A faithful, picture-free copy of the listing below is required.

########################################

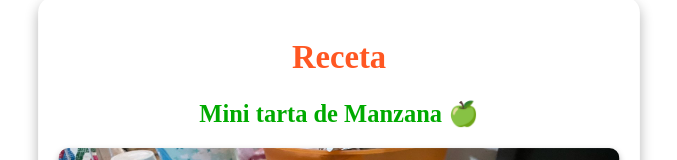
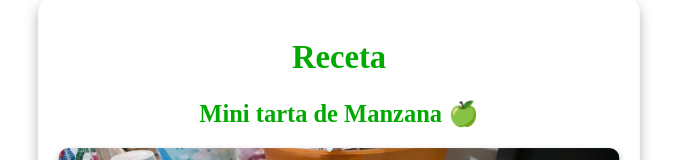
Before and after one commit to Angel1590/1, a plain HTML site: page paginas/receta1.html in a window 1280 px wide. In both pictures the pointer is over the element "Receta". Shown: the top 160 px of the page, without its empty margins (301-978 px from the left). Drawn offline with Linux system fonts and the light colour scheme.

Commit message:
Update receta1.html

```diff
--- a/paginas/receta1.html
+++ b/paginas/receta1.html
@@ -39,7 +39,7 @@
             transition: color 0.3s ease-in-out;
         }
         h1:hover, h2:hover {
-            color: #ff5722;
+            color: #00AA00;
         }
         .ingredientes, .elaboracion, .tiempo {
             margin-top: 20px;
```
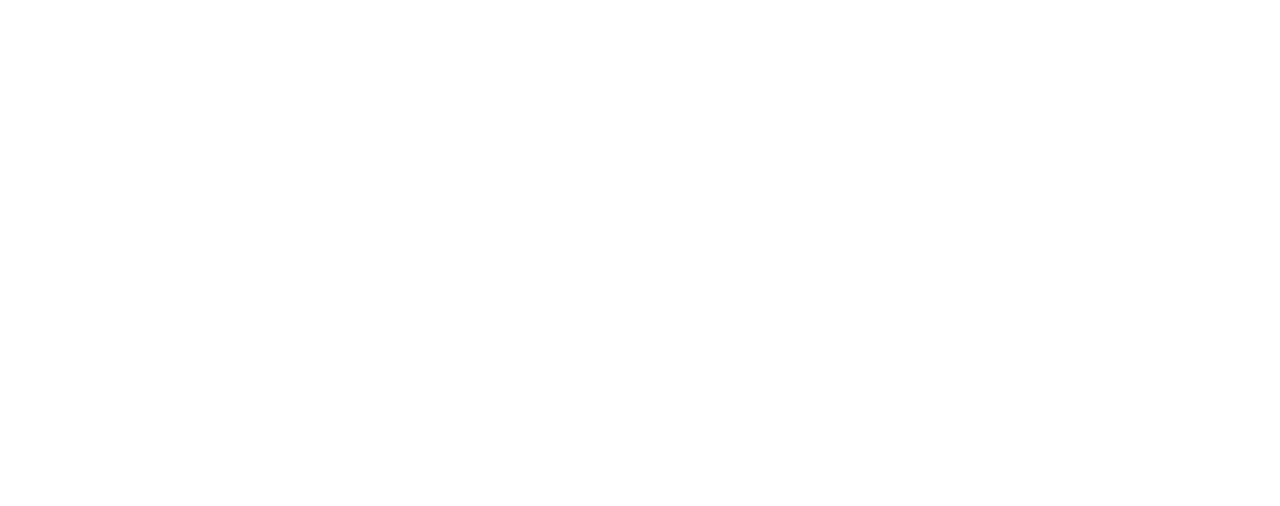
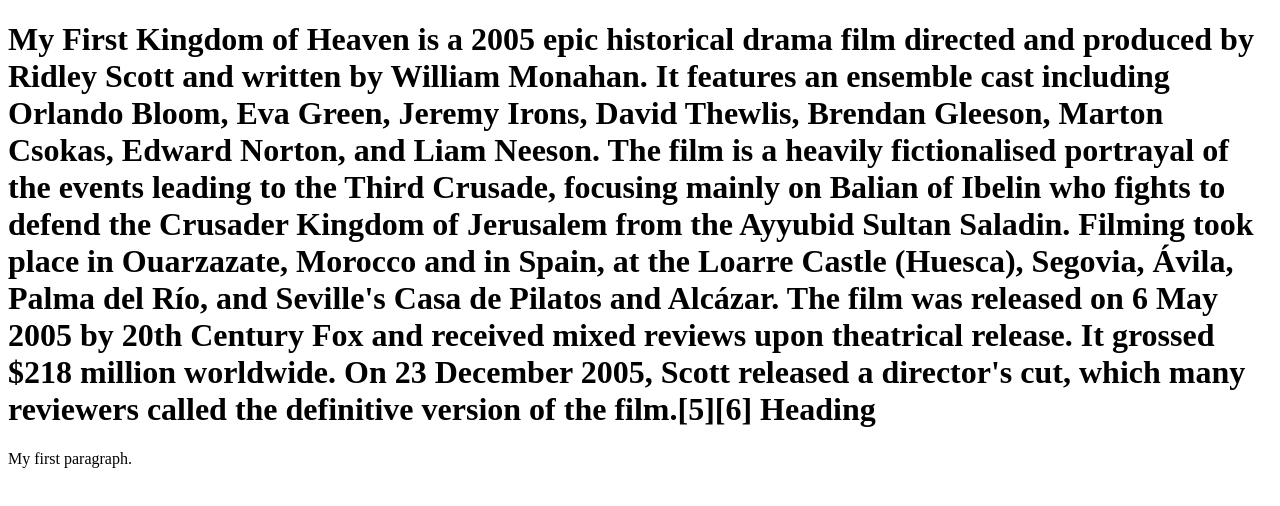
Before and after one commit to Originalmaxtenison/berozgar-coder, a plain HTML site: page index.html in a window 1280 px wide. Drawn offline with Linux system fonts and the light colour scheme.

Commit message:
Update index.html

```diff
--- a/index.html
+++ b/index.html
@@ -1,8 +1,13 @@
 <!DOCTYPE html>
 <html>
-<head>
-    <h1>
-        <title>THIS WAS MY BEST TRY!</title>
-    </h1>
-</head>
+<body>
+
+<h1>My First Kingdom of Heaven is a 2005 epic historical drama film directed and produced by Ridley Scott and written by William Monahan. It features an ensemble cast including Orlando Bloom, Eva Green, Jeremy Irons, David Thewlis, Brendan Gleeson, Marton Csokas, Edward Norton, and Liam Neeson.
+
+The film is a heavily fictionalised portrayal of the events leading to the Third Crusade, focusing mainly on Balian of Ibelin who fights to defend the Crusader Kingdom of Jerusalem from the Ayyubid Sultan Saladin.
+
+Filming took place in Ouarzazate, Morocco and in Spain, at the Loarre Castle (Huesca), Segovia, Ávila, Palma del Río, and Seville's Casa de Pilatos and Alcázar. The film was released on 6 May 2005 by 20th Century Fox and received mixed reviews upon theatrical release. It grossed $218 million worldwide. On 23 December 2005, Scott released a director's cut, which many reviewers called the definitive version of the film.[5][6] Heading</h1>
+<p>My first paragraph.</p>
+
+</body>
 </html>
```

########################################

Answer section
Before and after one commit to Angel1590/1, a plain HTML site: page paginas/receta1.html in a window 1280 px wide. In both pictures the pointer is over the element "Receta". Shown: the top 160 px of the page, without its empty margins (301-978 px from the left). Drawn offline with Linux system fonts and the light colour scheme.

Commit message:
Update receta1.html

```diff
--- a/paginas/receta1.html
+++ b/paginas/receta1.html
@@ -39,7 +39,7 @@
             transition: color 0.3s ease-in-out;
         }
         h1:hover, h2:hover {
-            color: #ff5722;
+            color: #00AA00;
         }
         .ingredientes, .elaboracion, .tiempo {
             margin-top: 20px;
```
Before and after one commit to Originalmaxtenison/berozgar-coder, a plain HTML site: page index.html in a window 1280 px wide. Drawn offline with Linux system fonts and the light colour scheme.

Commit message:
Update index.html

```diff
--- a/index.html
+++ b/index.html
@@ -1,8 +1,13 @@
 <!DOCTYPE html>
 <html>
-<head>
-    <h1>
-        <title>THIS WAS MY BEST TRY!</title>
-    </h1>
-</head>
+<body>
+
+<h1>My First Kingdom of Heaven is a 2005 epic historical drama film directed and produced by Ridley Scott and written by William Monahan. It features an ensemble cast including Orlando Bloom, Eva Green, Jeremy Irons, David Thewlis, Brendan Gleeson, Marton Csokas, Edward Norton, and Liam Neeson.
+
+The film is a heavily fictionalised portrayal of the events leading to the Third Crusade, focusing mainly on Balian of Ibelin who fights to defend the Crusader Kingdom of Jerusalem from the Ayyubid Sultan Saladin.
+
+Filming took place in Ouarzazate, Morocco and in Spain, at the Loarre Castle (Huesca), Segovia, Ávila, Palma del Río, and Seville's Casa de Pilatos and Alcázar. The film was released on 6 May 2005 by 20th Century Fox and received mixed reviews upon theatrical release. It grossed $218 million worldwide. On 23 December 2005, Scott released a director's cut, which many reviewers called the definitive version of the film.[5][6] Heading</h1>
+<p>My first paragraph.</p>
+
+</body>
 </html>
```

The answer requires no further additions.